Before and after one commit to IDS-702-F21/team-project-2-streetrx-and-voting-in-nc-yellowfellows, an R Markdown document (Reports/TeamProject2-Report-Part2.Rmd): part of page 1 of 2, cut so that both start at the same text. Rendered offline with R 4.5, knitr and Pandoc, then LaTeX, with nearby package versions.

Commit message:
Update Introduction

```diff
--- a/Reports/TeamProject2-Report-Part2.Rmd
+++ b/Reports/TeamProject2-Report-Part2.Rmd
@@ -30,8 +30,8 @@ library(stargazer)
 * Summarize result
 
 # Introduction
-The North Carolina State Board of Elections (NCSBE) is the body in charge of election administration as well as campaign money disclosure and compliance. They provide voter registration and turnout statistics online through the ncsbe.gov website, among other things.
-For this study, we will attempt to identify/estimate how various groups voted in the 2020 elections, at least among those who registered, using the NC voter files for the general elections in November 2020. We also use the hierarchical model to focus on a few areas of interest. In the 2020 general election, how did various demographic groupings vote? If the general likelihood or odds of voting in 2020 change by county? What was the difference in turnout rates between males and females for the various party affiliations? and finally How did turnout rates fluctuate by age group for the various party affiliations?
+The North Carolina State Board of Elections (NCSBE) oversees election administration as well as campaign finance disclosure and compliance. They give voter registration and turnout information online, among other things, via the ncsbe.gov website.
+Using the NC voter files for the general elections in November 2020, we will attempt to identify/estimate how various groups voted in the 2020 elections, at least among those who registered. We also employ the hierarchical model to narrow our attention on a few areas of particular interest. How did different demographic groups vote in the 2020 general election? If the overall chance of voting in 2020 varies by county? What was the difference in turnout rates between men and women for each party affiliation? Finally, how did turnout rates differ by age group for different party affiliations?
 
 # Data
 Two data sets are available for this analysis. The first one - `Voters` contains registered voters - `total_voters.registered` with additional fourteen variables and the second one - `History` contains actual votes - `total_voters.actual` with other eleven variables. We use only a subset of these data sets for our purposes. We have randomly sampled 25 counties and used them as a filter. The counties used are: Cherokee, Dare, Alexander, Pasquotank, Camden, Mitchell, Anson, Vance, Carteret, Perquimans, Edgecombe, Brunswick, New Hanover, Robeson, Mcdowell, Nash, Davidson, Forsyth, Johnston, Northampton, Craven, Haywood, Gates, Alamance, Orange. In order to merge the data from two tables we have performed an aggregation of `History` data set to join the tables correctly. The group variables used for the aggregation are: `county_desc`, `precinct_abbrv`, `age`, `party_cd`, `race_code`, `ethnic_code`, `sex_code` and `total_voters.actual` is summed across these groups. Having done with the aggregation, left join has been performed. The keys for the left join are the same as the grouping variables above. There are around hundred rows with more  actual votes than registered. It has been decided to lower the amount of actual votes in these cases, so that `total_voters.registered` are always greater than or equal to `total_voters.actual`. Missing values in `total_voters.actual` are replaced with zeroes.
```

__ASSIGNMENT__.
Your task is to quote all of the data word for word.

__FINAL ANSWER__.
Before and after one commit to IDS-702-F21/team-project-2-streetrx-and-voting-in-nc-yellowfellows, an R Markdown document (Reports/TeamProject2-Report-Part2.Rmd): part of page 1 of 2, cut so that both start at the same text. Rendered offline with R 4.5, knitr and Pandoc, then LaTeX, with nearby package versions.

Commit message:
Update Introduction

```diff
--- a/Reports/TeamProject2-Report-Part2.Rmd
+++ b/Reports/TeamProject2-Report-Part2.Rmd
@@ -30,8 +30,8 @@ library(stargazer)
 * Summarize result
 
 # Introduction
-The North Carolina State Board of Elections (NCSBE) is the body in charge of election administration as well as campaign money disclosure and compliance. They provide voter registration and turnout statistics online through the ncsbe.gov website, among other things.
-For this study, we will attempt to identify/estimate how various groups voted in the 2020 elections, at least among those who registered, using the NC voter files for the general elections in November 2020. We also use the hierarchical model to focus on a few areas of interest. In the 2020 general election, how did various demographic groupings vote? If the general likelihood or odds of voting in 2020 change by county? What was the difference in turnout rates between males and females for the various party affiliations? and finally How did turnout rates fluctuate by age group for the various party affiliations?
+The North Carolina State Board of Elections (NCSBE) oversees election administration as well as campaign finance disclosure and compliance. They give voter registration and turnout information online, among other things, via the ncsbe.gov website.
+Using the NC voter files for the general elections in November 2020, we will attempt to identify/estimate how various groups voted in the 2020 elections, at least among those who registered. We also employ the hierarchical model to narrow our attention on a few areas of particular interest. How did different demographic groups vote in the 2020 general election? If the overall chance of voting in 2020 varies by county? What was the difference in turnout rates between men and women for each party affiliation? Finally, how did turnout rates differ by age group for different party affiliations?
 
 # Data
 Two data sets are available for this analysis. The first one - `Voters` contains registered voters - `total_voters.registered` with additional fourteen variables and the second one - `History` contains actual votes - `total_voters.actual` with other eleven variables. We use only a subset of these data sets for our purposes. We have randomly sampled 25 counties and used them as a filter. The counties used are: Cherokee, Dare, Alexander, Pasquotank, Camden, Mitchell, Anson, Vance, Carteret, Perquimans, Edgecombe, Brunswick, New Hanover, Robeson, Mcdowell, Nash, Davidson, Forsyth, Johnston, Northampton, Craven, Haywood, Gates, Alamance, Orange. In order to merge the data from two tables we have performed an aggregation of `History` data set to join the tables correctly. The group variables used for the aggregation are: `county_desc`, `precinct_abbrv`, `age`, `party_cd`, `race_code`, `ethnic_code`, `sex_code` and `total_voters.actual` is summed across these groups. Having done with the aggregation, left join has been performed. The keys for the left join are the same as the grouping variables above. There are around hundred rows with more  actual votes than registered. It has been decided to lower the amount of actual votes in these cases, so that `total_voters.registered` are always greater than or equal to `total_voters.actual`. Missing values in `total_voters.actual` are replaced with zeroes.
```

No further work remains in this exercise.